On Memorial Day, I packed up Nelly, my trusty Subaru Outback, in Seattle and we set out east to seek our fortune in the first-ever, full-on book tour for Bounty from the Box. Two weeks later, I am on my last day in Manhattan, the odometer reads 3,524 miles now, and still our journey is only about one-third complete. And what a trip it’s been already!
After picking up 29 boxes of books at my Minneapolis warehouse and with Nelly’s suspension heavily loaded down on her rear wheels, I dropped off 15 books ordered by the Hmong American Farmers Association (HAFA) at their St. Paul headquarters in Minnesota. HAFA is a really worthy organization, formed on the premise that family farming could be a way of the future for Hmong immigrant farmers in the Twin Cities area, as well as a way of the past, and they are dedicated to advancing their prosperity through advocacy, cooperation, and building skills. HAFA has been a terrific supporter of the book as well (it is mentioned in my sidebar essay about Hmong farmers).
And then it was off to Washington, DC for my first signing, where I visited Common Good City Farm, a half-acre urban farm in the heart of the nation’s capital, situated in a city park in a low-income neighborhood. The farm shares the grounds with not only the park and playground but also a community garden tended by local residents. The farm, which began in 2008 in its current location, now provides food for the neighborhood (often on a sliding scale for those who cannot afford much), engages youth and students in their garden workshops and youth programs, and serves people at the nearby farmers market. It is also mentioned in my book in the sidebar essay titled “Hands-On Learning on the Farm and at School.”

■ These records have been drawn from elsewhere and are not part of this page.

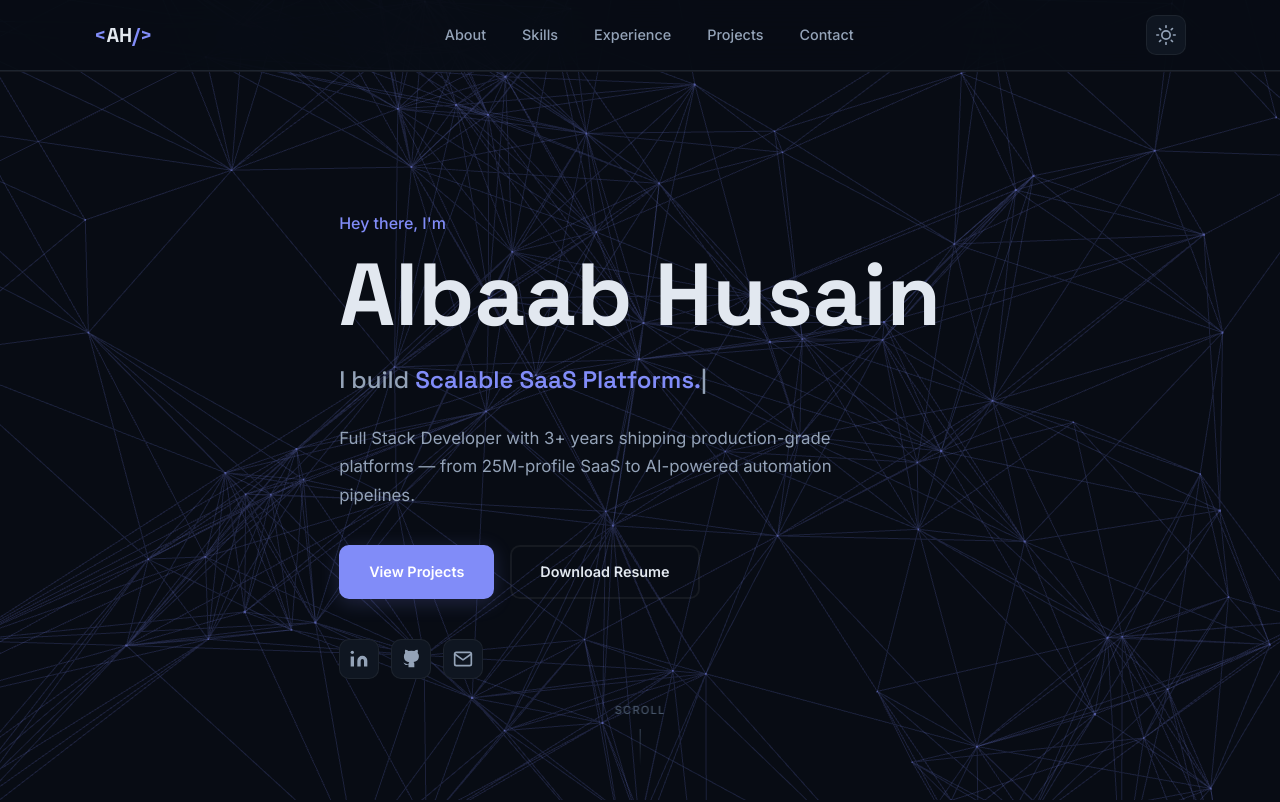
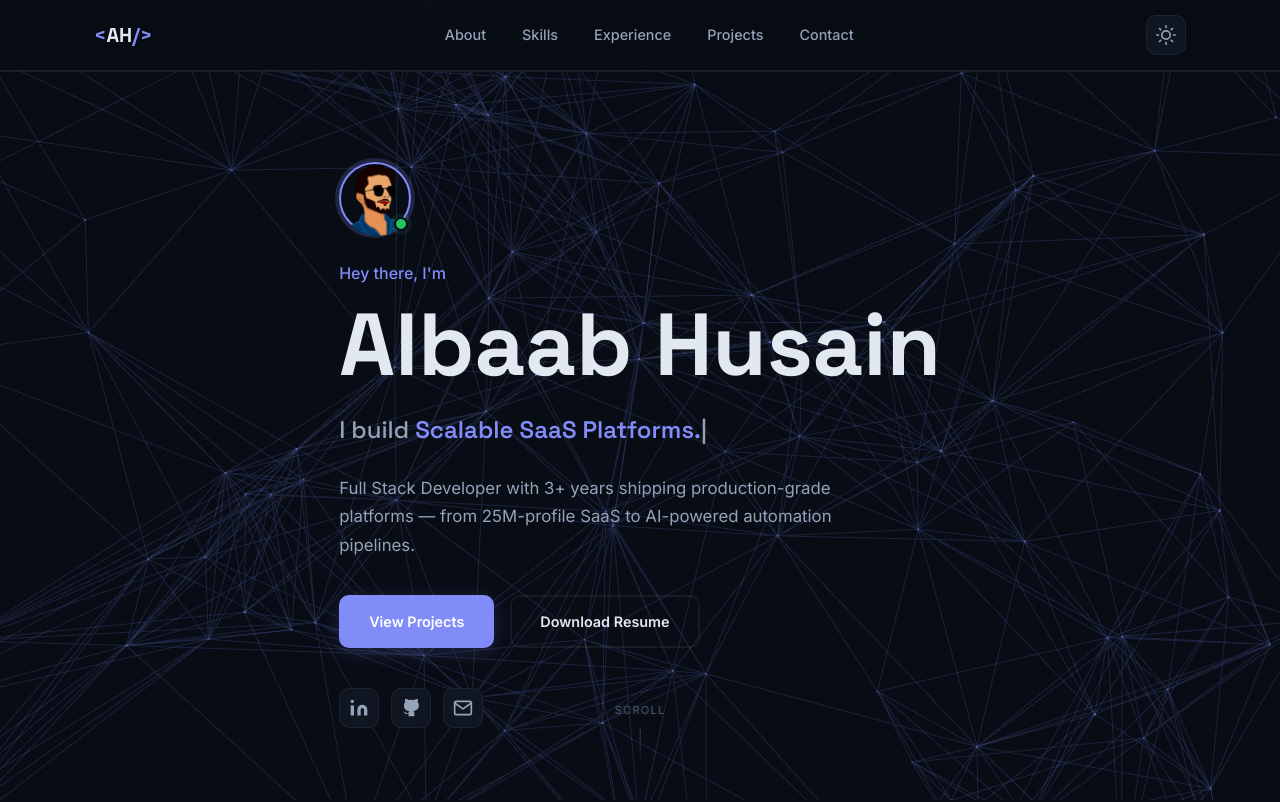
Before and after one commit to albaabhusain/portfolio, a plain HTML site: page index.html in a window 1280 px wide. Shown: the top 802 px of the page. Drawn offline with nearby package versions, Linux system fonts and the light colour scheme; animation ran at ten frames a second.

Commit message:
UI update

```diff
--- a/css/style.css
+++ b/css/style.css
@@ -516,6 +516,128 @@ button { cursor: pointer; border: none; background: none; font-family: inherit;
   gap: 16px;
   flex-wrap: wrap;
   margin-top: 24px;
+}
+
+/* ── Shared Avatar Stack — 3D flip on hover ── */
+.avatar-stack {
+  position: relative;
+  border-radius: 50%;
+  display: block;
+  cursor: pointer;
+  perspective: 600px;   /* depth for the 3D flip */
+}
+
+.avatar-flip-inner {
+  position: relative;
+  width: 100%;
+  height: 100%;
+  border-radius: 50%;
+  transform-style: preserve-3d;
+  animation: avatarAutoFlip 3.5s ease-in-out infinite;
+}
+
+/* Pause on hover — freezes on whichever face is showing */
+.avatar-stack:hover .avatar-flip-inner {
+  animation-play-state: paused;
+}
+
+@keyframes avatarAutoFlip {
+  0%   { transform: rotateY(0deg);   }   /* front — start          */
+  43%  { transform: rotateY(0deg);   }   /* front — hold ~1.5s     */
+  50%  { transform: rotateY(180deg); }   /* back  — arrive         */
+  93%  { transform: rotateY(180deg); }   /* back  — hold ~1.5s     */
+  100% { transform: rotateY(360deg); }   /* front — back seamlessly */
+}
+
+/* Both images */
+.avatar-img {
+  display: block;
+  border-radius: 50%;
+  object-fit: cover;
+  object-position: center top;
+  width: 100%;
+  height: 100%;
+  position: absolute;
+  inset: 0;
+  backface-visibility: hidden;
+  -webkit-backface-visibility: hidden;
+}
+
+.avatar-img--main {
+  /* front face — default */
+}
+
+.avatar-img--hover {
+  /* back face — shown after flip */
+  transform: rotateY(180deg);
+}
+
+/* ── Hero Avatar ── */
+.hero-avatar-row {
+  position: relative;
+  display: inline-block;
+  margin-bottom: 20px;
+  opacity: 0;
+  animation: fadeUp 0.5s 0.1s forwards;
+}
+
+.hero-avatar-row .avatar-stack {
+  width: 72px;
+  height: 72px;
+  border: 2px solid var(--accent);
+  box-shadow: 0 0 0 4px var(--accent-glow);
+  transition: box-shadow var(--transition);
+}
+
+.hero-avatar-row .avatar-flip-inner {
+  width: 72px;
+  height: 72px;
+}
+
+.about-avatar .avatar-flip-inner {
+  width: 110px;
+  height: 110px;
+}
+
+.hero-avatar-row .avatar-stack:hover {
+  box-shadow: 0 0 0 6px var(--accent-glow);
+}
+
+.hero-avatar-status {
+  position: absolute;
+  bottom: 3px;
+  right: 3px;
+  width: 14px;
+  height: 14px;
+  border-radius: 50%;
+  background: #22c55e;
+  border: 2px solid var(--bg);
+  z-index: 10;
+  animation: statusPulse 2.5s ease-in-out infinite;
+}
+
+@keyframes statusPulse {
+  0%, 100% { box-shadow: 0 0 0 0 rgba(34,197,94,0.4); }
+  50%       { box-shadow: 0 0 0 5px rgba(34,197,94,0); }
+}
+
+/* ── About Section Avatar ── */
+.about-photo-wrap {
+  display: flex;
+  justify-content: center;
+}
+
+.about-avatar {
+  width: 110px;
+  height: 110px;
+  border: 2px solid var(--accent);
+  box-shadow: 0 0 0 5px var(--accent-glow);
+  transition: box-shadow var(--transition), transform var(--transition);
+}
+
+.about-avatar:hover {
+  transform: scale(1.04);
+  box-shadow: 0 0 0 8px var(--accent-glow);
 }
 
 /* Right column */
--- a/index.html
+++ b/index.html
@@ -107,6 +107,15 @@
       <canvas id="heroCanvas" aria-hidden="true"></canvas>
 
       <div class="hero-content">
+        <div class="hero-avatar-row">
+          <div class="avatar-stack" aria-label="Albaab Husain">
+            <div class="avatar-flip-inner">
+              <img src="src/1750417177504.png" alt="Albaab Husain" class="avatar-img avatar-img--main" />
+              <img src="src/portimg.png"        alt="Albaab Husain" class="avatar-img avatar-img--hover" aria-hidden="true" />
+            </div>
+          </div>
+          <span class="hero-avatar-status" aria-label="Available for work"></span>
+        </div>
         <p class="hero-greeting">Hey there, I'm</p>
         <h1 class="hero-name">Albaab Husain</h1>
         <div class="hero-role-wrap">
@@ -473,6 +482,16 @@
             </div>
 
             <div class="about-right reveal-right">
+              <!-- Photo -->
+              <div class="about-photo-wrap">
+                <div class="avatar-stack about-avatar" aria-label="Albaab Husain">
+                  <div class="avatar-flip-inner">
+                    <img src="src/1750417177504.png" alt="Albaab Husain — Full Stack Developer" class="avatar-img avatar-img--main" />
+                    <img src="src/portimg.png"        alt="Albaab Husain" class="avatar-img avatar-img--hover" aria-hidden="true" />
+                  </div>
+                </div>
+              </div>
+
               <!-- Stats -->
               <div class="about-stats-card">
                 <div class="stat-item">
```
Also changed, not shown: src/1750417177504.png (added), 1 other file.
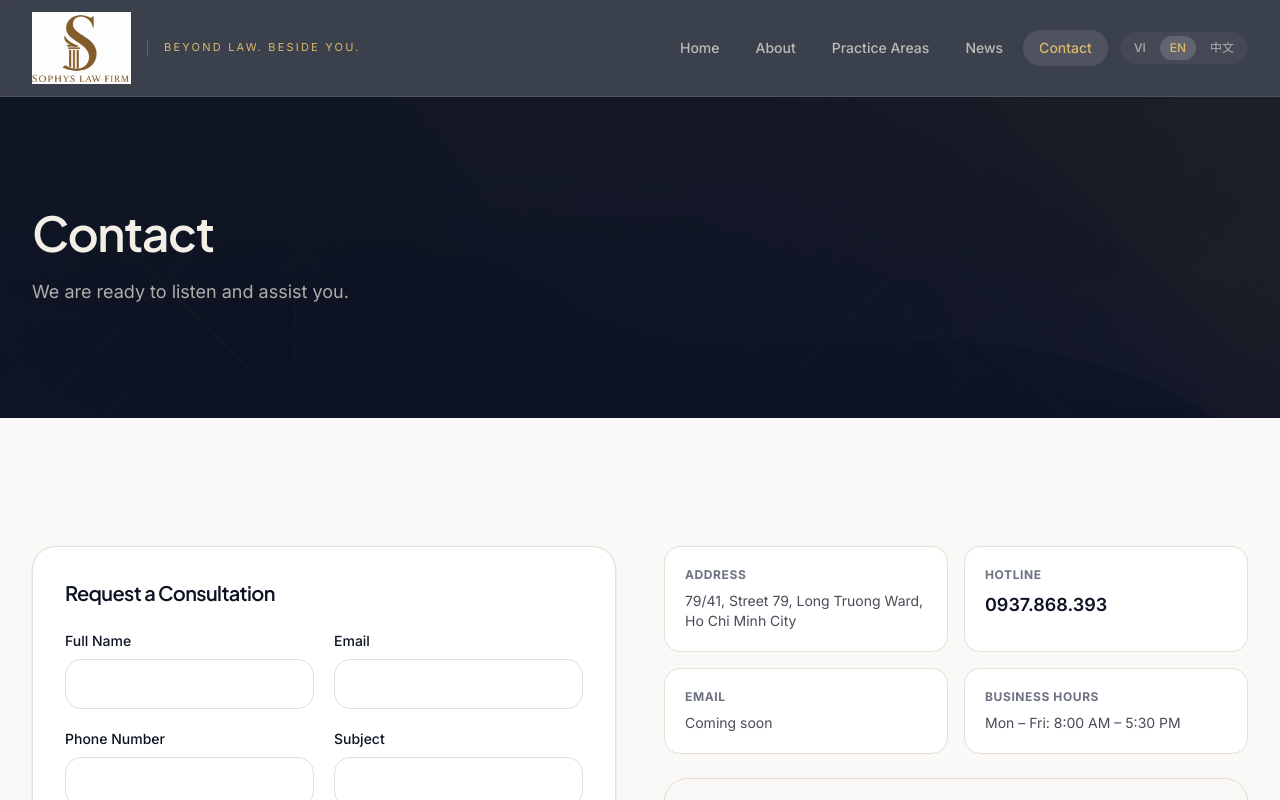
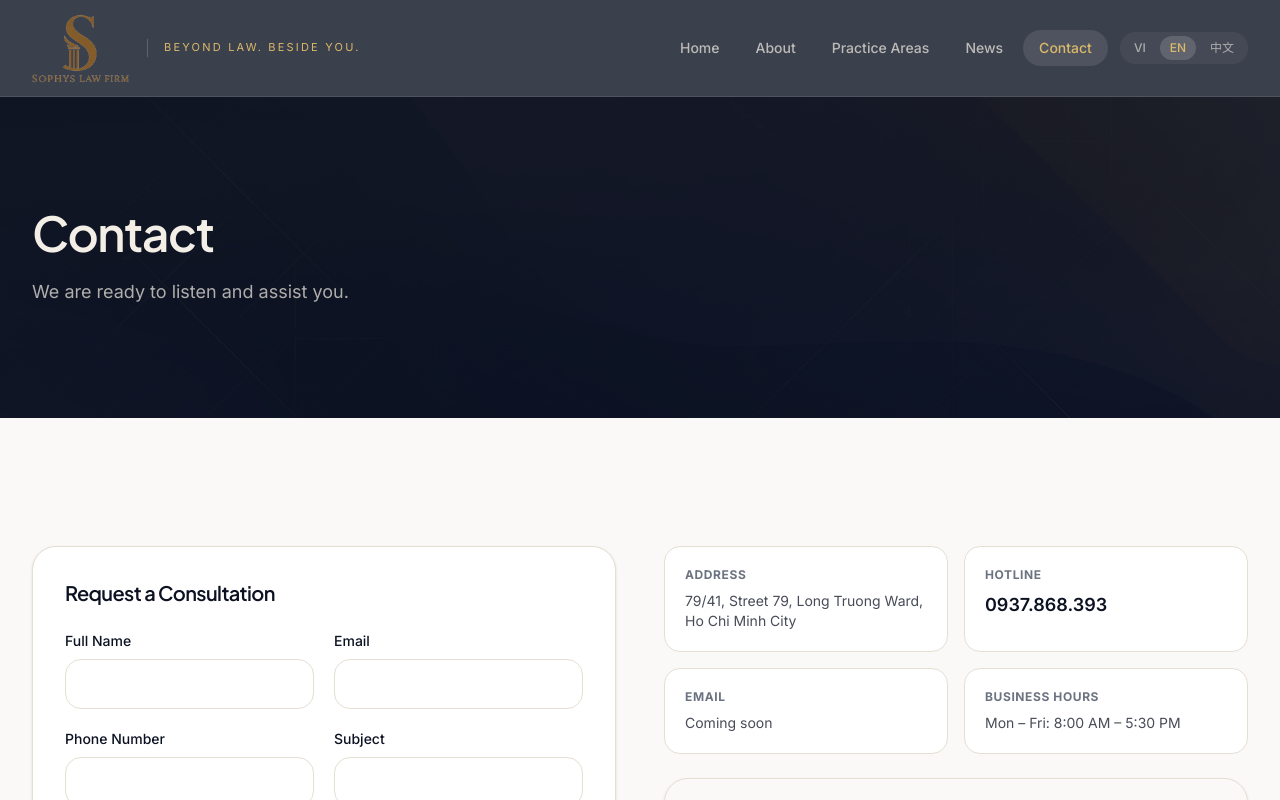
Before and after one commit to alejandrodev-vn/law-firm-website, a Next.js app: page /en/contact in a window 1280 px wide. Shown: the top 800 px of the page. Built offline with nearby package versions, Linux system fonts and the light colour scheme.

Commit message:
Use transparent logo in header on dark navy background

```diff
--- a/src/components/Header.tsx
+++ b/src/components/Header.tsx
@@ -31,7 +31,7 @@ export default function Header() {
       <div className="mx-auto flex max-w-7xl items-center justify-between px-4 py-3 lg:px-8">
         <Link href="/" className="group flex items-center gap-4">
           <Image
-            src={siteConfig.logo}
+            src={siteConfig.logoTransparent}
             alt={tMeta("siteName")}
             width={160}
             height={116}
```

Although it is not my intent to get political in this blog, sometimes it is hard not to be, especially when faced with such stark evidence of the haves versus the have-nots staring you so closely in the face. During my one night in DC, I had booked a surprisingly inexpensive hotel room in Embassy Row, a beautiful neighborhood in the Kalorama area known for its concentration of embassies and consulates. It is charmed universe, filled with elegant tree-lined streets and stately, multimillion-dollar homes where diplomats, politicians, and a veritable Who’s Who in DC power circles reside.
But scarcely two miles away is this little urban farm growing food for people who survive on the very cheapest (often highly processed and unhealthful) food they can buy, and if it weren’t for this farm, they would likely have almost no fresh vegetables in their diet. While I was there, cops stopped by, checking out an incident in the next-door park, and the farm manager also quietly reported to another farm worker that a handgun had been found buried in the soil when their volunteers were digging in the garden, and to call the police to report it. It is a neighborhood that is obviously no stranger to crime, drugs, poverty, gangs, and basic social and physical needs of their residents on so many levels.
Yet, a couple miles away lives the leader of one of the wealthiest nations in the world, as well as people who live in a universe unfathomable to these folks. When I hear about the millions upon millions of dollars that are raised to finance presidential campaigns in election years like this one, I wonder just how many people could be fed or children educated in America with that money. Seriously, we could eradicate a significant chunk of America’s hunger issues by using those sums (or even part of them) toward farms like this one and to implement lasting, sustainable food programs in towns across the country.
Still, farms like Common Good and the efforts of countless individuals working and volunteering really are making a difference, and the fruits of their labors do not go unnoticed or unappreciated. This tiny farm is flourishing, and interest is greater than ever in what it does and the food, herbs, education, and youth support it provides.
On another note, one of the perks about doing talks and signings at farms is the wonderful produce that I am sometimes given as a parting gift. Before I left, I was handed two enormous bunches of kale and some of the most beautiful cherries I have ever seen, just picked from their single tree. More on their fate in my next post.